That’s seems a very strange kind of pride to me.

To Mr Whipple’s credit (this must have been a pretty tough assignment for him), he did ask one relevant question:

“If you are a beagle, I ask the technician who tells people she is a housewife, surely this is not the life you would choose?”

To which the technician replies:

“I’m not sure that’ something I would like to comment on.”

I bet.

Mr Whipple concludes his piece by quoting one Steve Owen, chairman of the Institute of Animal Technology, who claims to love the monkeys he tortures, then murders when they’re no longer fit for any more useless experiments:

“You always have to remember the higher goal.”

The Times article is used for an editorial piece titled “Animal Rights and Wrongs”, and is subtitled “The harsh truth is that vivisection if often the lesser of two evils” just to make it clear where The Times stands on this monstrous practice.

The editorial takes the position of providing “harsh truths” and “hard facts” such as “the hard fact is that [animal experimentation] has helped deliver, along with numerous other pharmaceutical victories, a vaccine for rabies and a means of regulating diabetes.”

Now the Times has always been fairly flexible with the “facts” it chooses to use, and this particular example is no exception; because the really harsh truth and hard fact is that no life-saving drug has ever been invented that could not also have been invented without causing suffering to any living creature. No drug is ever approved for public use on humans until it has been trialled on human beings suffering with whatever condition the drug is supposed to treat – which is, after all, the only really significant test that needs to be done.
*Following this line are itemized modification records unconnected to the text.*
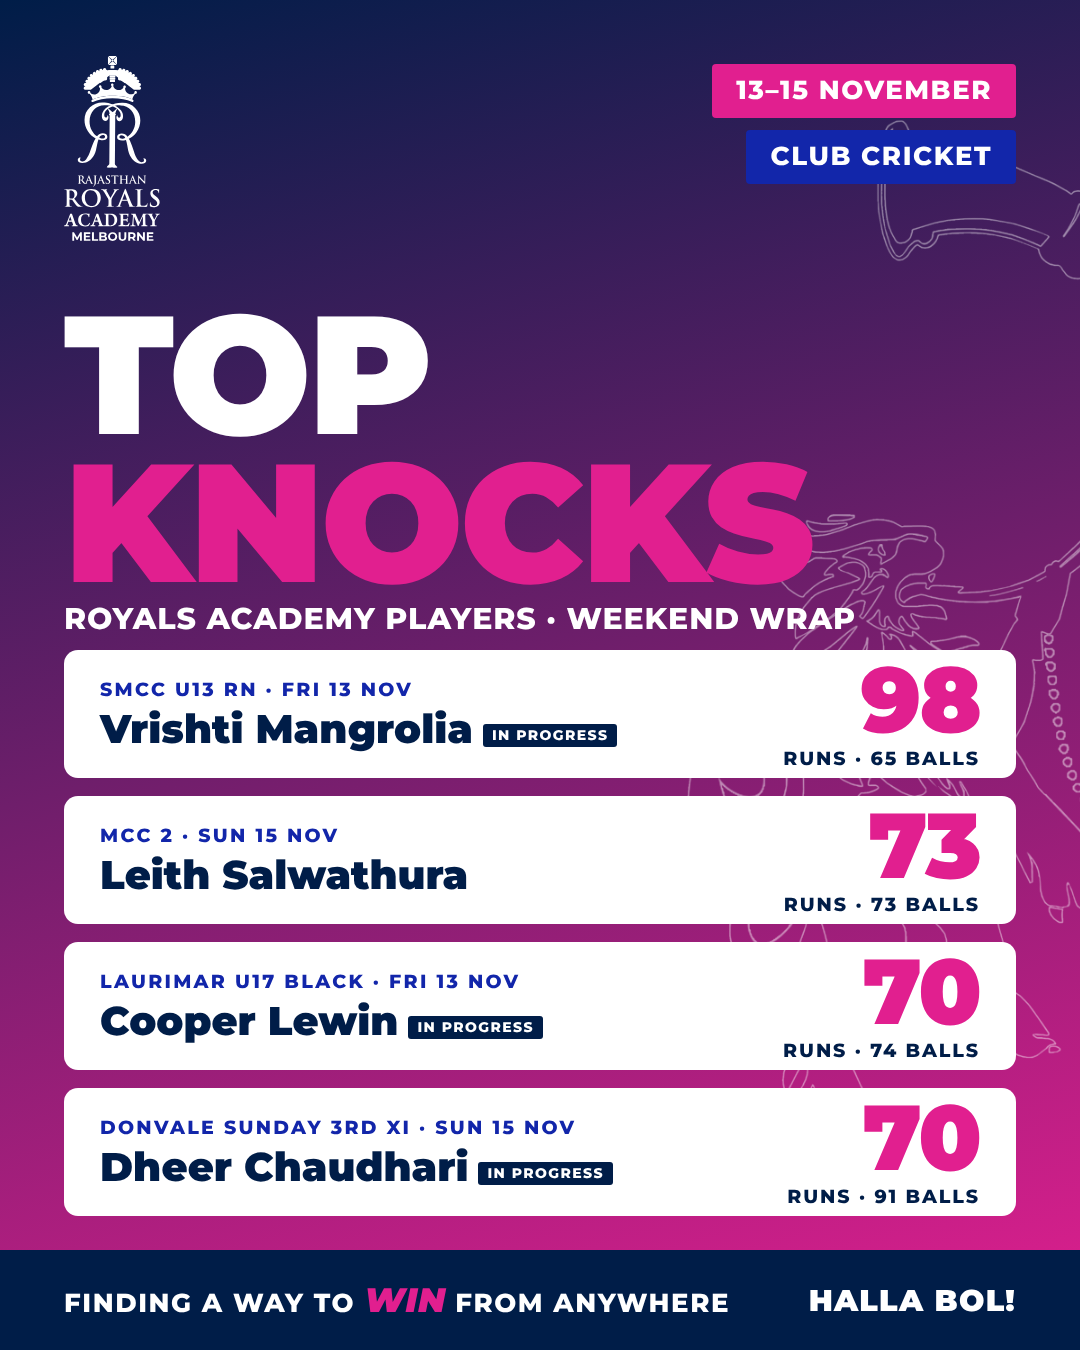
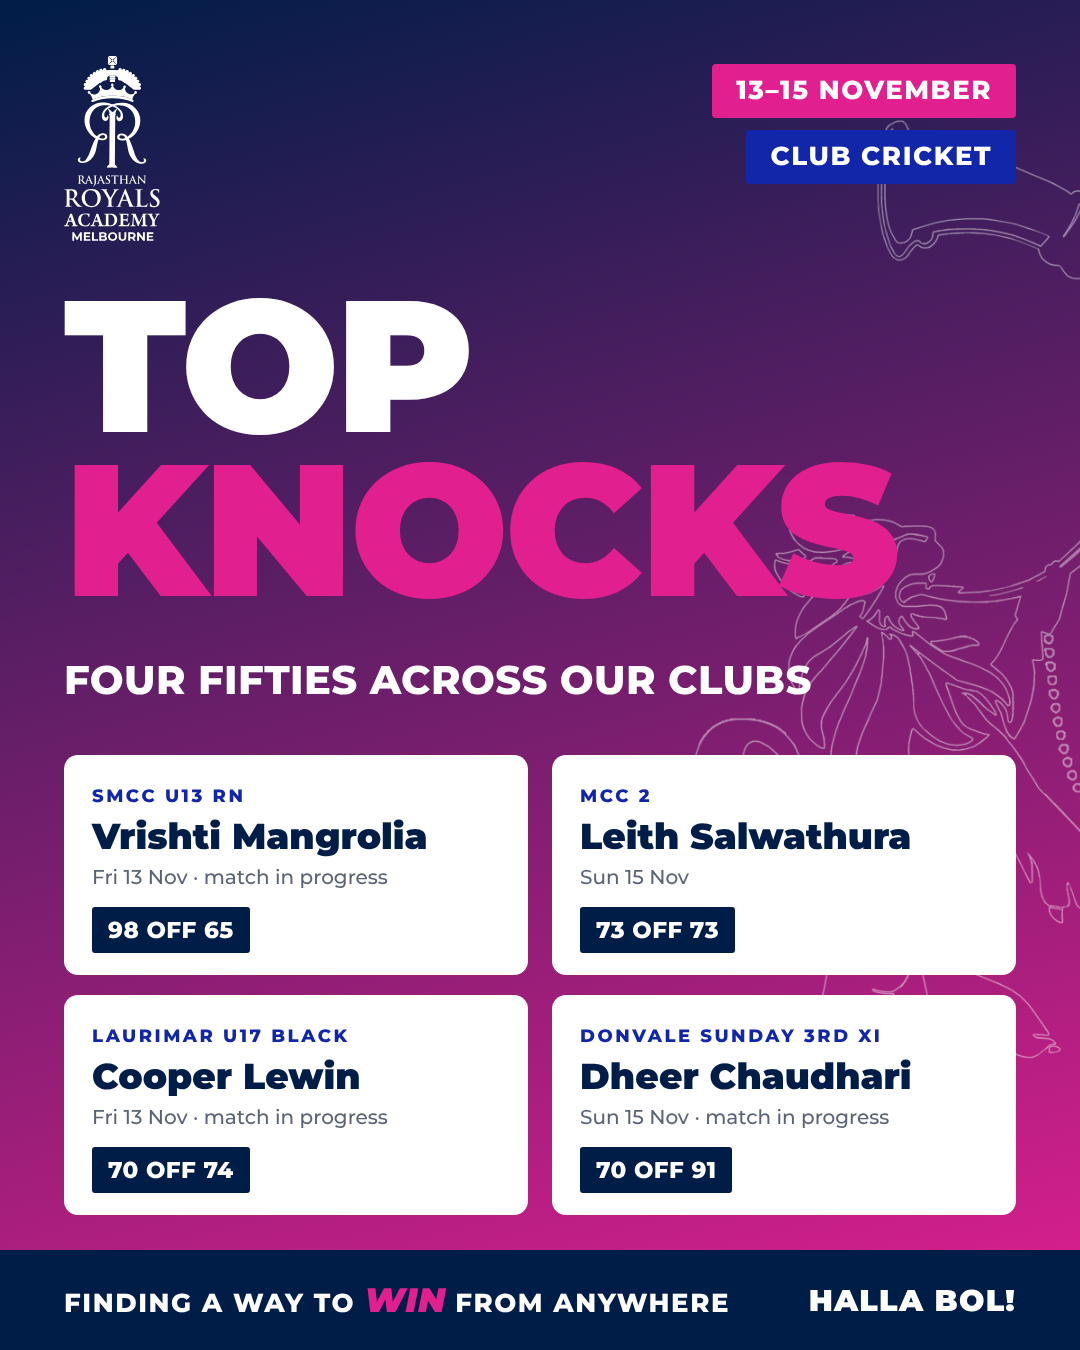
Save Andy's master Game Day reference with measurements; results template matched to its grid
Claude-Session: https://claude.ai/code/session_01LFFLZ7Q5rV4Gcv12DsXfHk

Changed region(s): [[0.0611, 0.2178, 0.9472, 0.9022]]

diff --git a/brand/templates/weekend-results/1.html b/brand/templates/weekend-results/1.html
@@ -1,17 +1,11 @@
-<!doctype html><html><head><meta charset="utf-8"><link rel="stylesheet" href="base.css"><style>
-.list{position:absolute;left:64px;right:64px;top:650px;display:flex;flex-direction:column;gap:18px}
-.card{height:128px;padding:0 36px}
-.num{font-size:92px}
-</style></head><body><div class="frame">
+<!doctype html><html><head><meta charset="utf-8"><link rel="stylesheet" href="base.css"></head><body><div class="frame">
 <img class="lion" src="../../logos/lion-rampant-white.png"><img class="logo" src="../../logos/rra-melbourne-white.svg">
 <div class="chips"><span class="chip pink">13–15 November</span><span class="chip blue">Club cricket</span></div>
-<div class="h" style="top:300px;font-size:168px"><span>TOP</span><span class="p">KNOCKS</span></div>
-<div class="sub" style="top:600px">Royals Academy players · Weekend wrap</div>
-<div class="list">
- <div class="card"><div><div class="eyebrow">SMCC U13 RN · Fri 13 Nov</div><div class="name">Vrishti Mangrolia<span class="tag">IN PROGRESS</span></div></div><div class="fig"><div class="num">98</div><div class="unit">Runs · 65 balls</div></div></div>
- <div class="card"><div><div class="eyebrow">MCC 2 · Sun 15 Nov</div><div class="name">Leith Salwathura</div></div><div class="fig"><div class="num">73</div><div class="unit">Runs · 73 balls</div></div></div>
- <div class="card"><div><div class="eyebrow">Laurimar U17 Black · Fri 13 Nov</div><div class="name">Cooper Lewin<span class="tag">IN PROGRESS</span></div></div><div class="fig"><div class="num">70</div><div class="unit">Runs · 74 balls</div></div></div>
- <div class="card"><div><div class="eyebrow">Donvale Sunday 3rd XI · Sun 15 Nov</div><div class="name">Dheer Chaudhari<span class="tag">IN PROGRESS</span></div></div><div class="fig"><div class="num">70</div><div class="unit">Runs · 91 balls</div></div></div>
-</div>
+<div class="h"><span>TOP</span><span class="p">KNOCKS</span></div>
+<div class="st" style="top:655px"><div class="a">FOUR FIFTIES ACROSS OUR CLUBS</div></div>
+<div class="gd" style="top:755px;row-gap:20px"><div class="gc"><div class="eyebrow">SMCC U13 RN</div><div class="t">Vrishti Mangrolia</div><div class="s">Fri 13 Nov · match in progress</div><div class="k">98 OFF 65</div></div><div class="gc"><div class="eyebrow">MCC 2</div><div class="t">Leith Salwathura</div><div class="s">Sun 15 Nov</div><div class="k">73 OFF 73</div></div><div class="gc"><div class="eyebrow">Laurimar U17 Black</div><div class="t">Cooper Lewin</div><div class="s">Fri 13 Nov · match in progress</div><div class="k">70 OFF 74</div></div><div class="gc"><div class="eyebrow">Donvale Sunday 3rd XI</div><div class="t">Dheer Chaudhari</div><div class="s">Sun 15 Nov · match in progress</div><div class="k">70 OFF 91</div></div></div>
 <div class="footer"><span>FINDING A WAY TO <em>WIN</em> FROM ANYWHERE</span><b>HALLA BOL!</b></div>
-</div></body></html>
+</div><script>
+// Fit the headline: Game Day size (245px), longest word ends by x=900 (GAME ends at 805) so the lion keeps its space
+document.fonts.load('900 100px M').then(()=>document.fonts.ready).then(()=>{document.querySelectorAll('.h').forEach(h=>{const max=parseFloat(getComputedStyle(h).fontSize),cap=h.offsetTop+0.098*max;let f=max;const w=()=>Math.max(...[...h.children].map(s=>{const r=document.createRange();r.selectNodeContents(s);return r.getBoundingClientRect().width}));while(w()>h.parentElement.clientWidth-64-180&&f>60){f-=2;h.style.fontSize=f+'px'}h.style.top=(cap-0.098*f)+'px';document.body.dataset.ready=1})});
+</script></body></html>

diff --git a/brand/templates/weekend-results/2.html b/brand/templates/weekend-results/2.html
@@ -1,19 +1,11 @@
-<!doctype html><html><head><meta charset="utf-8"><link rel="stylesheet" href="base.css"><style>
-.pair{position:absolute;left:64px;right:64px;top:650px;display:flex;gap:24px}
-.card{flex:1;height:340px;padding:34px 32px;flex-direction:column;align-items:flex-start;justify-content:space-between}
-.num{font-size:132px}
-.msg{position:absolute;left:64px;right:64px;top:1040px;border-left:6px solid var(--pink);padding-left:24px}
-.msg p{font-weight:800;font-size:31px;line-height:1.3}
-.msg small{display:block;margin-top:12px;font-weight:500;font-size:22px;line-height:1.4;opacity:.9}
-.pair .name{font-size:36px;white-space:nowrap}</style></head><body><div class="frame">
+<!doctype html><html><head><meta charset="utf-8"><link rel="stylesheet" href="base.css"></head><body><div class="frame">
 <img class="lion" src="../../logos/lion-rampant-white.png"><img class="logo" src="../../logos/rra-melbourne-white.svg">
 <div class="chips"><span class="chip pink">13–15 November</span><span class="chip blue">Club cricket</span></div>
-<div class="h" style="top:300px;font-size:168px"><span>TOP</span><span class="p">SPELLS</span></div>
-<div class="sub" style="top:600px">Royals Academy players · Weekend wrap</div>
-<div class="pair">
- <div class="card"><div><div class="eyebrow">Ormond 3rd XI · Sat 14 Nov</div><div class="name">Priyam Sharma</div><div class="meta">Spin Club</div></div><div><div class="num">5/43</div><div class="unit">5 wickets</div></div></div>
- <div class="card"><div><div class="eyebrow">Ormond 3rd XI · Sat 14 Nov</div><div class="name">Aarav Vinothkumar</div><div class="meta">Performance Squad</div></div><div><div class="num">4/8</div><div class="unit">4 wickets</div></div></div>
-</div>
-<div class="msg"><p>Proud of all 175 players in our academy community, and how you represent your clubs every week.</p><small>We may not have captured every performance.</small></div>
+<div class="h"><span>TOP</span><span class="p">SPELLS</span></div>
+<div class="st"><div class="a">PROUD OF ALL 175</div><div class="v">PLAYERS IN OUR</div><div class="a">ACADEMY COMMUNITY</div></div>
+<div class="gd" style="top:975px"><div class="gc"><div class="eyebrow">Ormond 3rd XI</div><div class="t">Priyam Sharma</div><div class="s">Sat 14 Nov · Spin Club</div><div class="k">5/43 · 5 WICKETS</div></div><div class="gc"><div class="eyebrow">Ormond 3rd XI</div><div class="t">Aarav Vinothkumar</div><div class="s">Sat 14 Nov · Performance Squad</div><div class="k">4/8 · 4 WICKETS</div></div></div>
 <div class="footer"><span>FINDING A WAY TO <em>WIN</em> FROM ANYWHERE</span><b>HALLA BOL!</b></div>
-</div></body></html>
+</div><script>
+// Fit the headline: Game Day size (245px), longest word ends by x=900 (GAME ends at 805) so the lion keeps its space
+document.fonts.load('900 100px M').then(()=>document.fonts.ready).then(()=>{document.querySelectorAll('.h').forEach(h=>{const max=parseFloat(getComputedStyle(h).fontSize),cap=h.offsetTop+0.098*max;let f=max;const w=()=>Math.max(...[...h.children].map(s=>{const r=document.createRange();r.selectNodeContents(s);return r.getBoundingClientRect().width}));while(w()>h.parentElement.clientWidth-64-180&&f>60){f-=2;h.style.fontSize=f+'px'}h.style.top=(cap-0.098*f)+'px';document.body.dataset.ready=1})});
+</script></body></html>

diff --git a/brand/templates/weekend-results/base.css b/brand/templates/weekend-results/base.css
@@ -13,7 +13,7 @@ body{font-family:M,sans-serif;color:#fff}
 .chips{position:absolute;right:64px;top:64px;display:flex;flex-direction:column;align-items:flex-end;gap:12px}
 .chip{display:inline-block;font-weight:800;text-transform:uppercase;letter-spacing:.06em;padding:12px 24px;border-radius:4px;font-size:26px;line-height:1.15}
 .chip.pink{background:var(--pink)}.chip.blue{background:var(--blue)}.chip.navy{background:var(--navy)}
-.h{position:absolute;left:64px;font-weight:900;text-transform:uppercase;line-height:.88;letter-spacing:-.02em}
+.h{position:absolute;left:64px;top:277px;font-size:245px;font-weight:900;text-transform:uppercase;line-height:.88;letter-spacing:-.02em;white-space:nowrap}
 .h span{display:block}.h .p{color:var(--pink)}
 .sub{position:absolute;left:64px;font-weight:800;text-transform:uppercase;font-size:30px;letter-spacing:.03em}
 .footer{position:absolute;left:0;right:0;bottom:0;height:100px;background:var(--navy);display:flex;align-items:center;justify-content:space-between;padding:0 64px;font-weight:800;font-size:26px;letter-spacing:.06em}
@@ -27,3 +27,14 @@ body{font-family:M,sans-serif;color:#fff}
 .num{color:var(--pink);font-weight:900;line-height:.9;letter-spacing:-.02em}
 .unit{font-weight:800;font-size:19px;letter-spacing:.1em;text-transform:uppercase;margin-top:6px}
 .tag{display:inline-block;margin-left:10px;vertical-align:3px;font-size:14px;font-weight:800;letter-spacing:.1em;padding:4px 9px;border-radius:3px;background:var(--navy);color:#fff}
+
+/* Game Day card (master reference: 464x220, 24px gap, top 975) */
+.gd{position:absolute;left:64px;right:64px;display:grid;grid-template-columns:1fr 1fr;gap:24px}
+.gc{background:#fff;border-radius:14px;color:var(--navy);height:220px;padding:30px 28px 0}
+.gc .eyebrow{font-size:18px;letter-spacing:.14em}
+.gc .t{font-weight:900;font-size:36px;line-height:1.1;margin-top:10px;white-space:nowrap}
+.gc .s{color:#5b6475;font-weight:500;font-size:20px;margin-top:8px;white-space:nowrap}
+.gc .k{display:inline-block;margin-top:18px;background:var(--navy);color:#fff;font-weight:800;font-size:23px;letter-spacing:.02em;padding:9px 16px;border-radius:3px}
+/* Game Day statement block (matchup: white 800 ~40px, pink small connector) */
+.st{position:absolute;left:64px;top:745px;font-weight:800;text-transform:uppercase}
+.st .a{font-size:40px;letter-spacing:.01em}.st .v{color:var(--pink);font-size:26px;margin:14px 0 12px;letter-spacing:.06em}

diff --git a/.claude/skills/rra-design-studio/SKILL.md b/.claude/skills/rra-design-studio/SKILL.md
@@ -26,8 +26,20 @@ What makes it work, and what every new design copies:
 
 Andy, 17 Nov 2026: *"I love the justification of the key headline to the left ... I like the line
 and the proportions."* He wants promos, job ads, alerts and results to look like this. So:
-- **Headline left-aligned at the 64px margin**, never centred. Two words stacked, huge
-  (150-220px on 1080 wide), filling about half the frame width or more.
+**MASTER REFERENCE: `brand/reference/MASTER-game-day-cover.png`** ("This is the style I like").
+Open it and compare side by side before sending anything. Measured on the 1080x1350 frame:
+- Logo top-left x64 y64, ~96px wide. Chips top-right, right edge x1016, top y64, 12px apart.
+- **Headline**: Montserrat 900, **245px**, line-height 0.88, tracking -0.02em, left x64.
+  Line 1 cap top y301, line 2 cap top y517. The longest word ends by about **x900**
+  (GAME ends at x805), so the lion keeps its space on the right. Long words: shrink to fit
+  that, never past it.
+- **Statement block** (the "NORTH MELBOURNE vs SOUTH-EAST MELBOURNE" slot) from y745: white 800
+  ~40px uppercase lines, with a small pink 26px connector line between them.
+- **Cards** from y975: two across, 464x220 each, 24px gap, radius 14. Blue eyebrow 18px,
+  navy 900 title 36px, grey 20px line, navy chip (800, 23px). Four items: 2x2 from y755.
+- Lion: line-art lion, height 1080, right -110px, top 120px, opacity 0.6 on this PNG.
+- Footer: navy bar 100px at y1250.
+- **Headline left-aligned at the 64px margin**, never centred. Two words stacked.
 - **Proportions**: top band (logo left, chips right) ~ 20%; headline ~ 25%; content ~ 45%;
   footer bar 100px. Everything hangs off the same left line: logo, headline, subline, cards.
 - **Subline** in Montserrat 800 uppercase, ~30px, directly under the headline.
The sanctimonious claptrap of the Times editorial would be a good deal easier to stomach if it wasn’t so hypocritical. This apparent concern of this great newspaper for “saving or improving countless human lives” might be believable if a similar interest were shown in saving or improving countless human lives by standing up and opposing illegal wars in other people’s countries – instead of supporting them.

The vivisection industry serves only one purpose, and it’s exactly the same purpose as every other corporate monstrosity that plagues the planet: maximum profit, in this case drug companies’ maximum profits. The cost in lives lost and suffering inflicted is completely irrelevant – except for their impact on the bottom line.

Vivisection is an abomination. The people who have anything to do with it are all monsters. The apologists for it such as the politicians who licence it and the 1%’s mainstream media lackeys who lie about it are monsters; and the 1%’s mainstream media lackeys who savage fine and brave and caring souls like Debbie Vincent are monsters. They all put enormous strain on my opposition to vivisection, because a very large part of me would like to see them all treated in exactly the same way as Harlan beagles are.

Time for a long hot shower.

  1. Wealth of Nations by Adam Smith, Bantam Classic Edition, p. 525. []

John is a writer and political activist based in England. He can be contacted through his website. His main contribution comprises three free-to-use works-in-progress: The People’s Constitution, The School of Kindness, and EnMo Economics . Read other articles by John.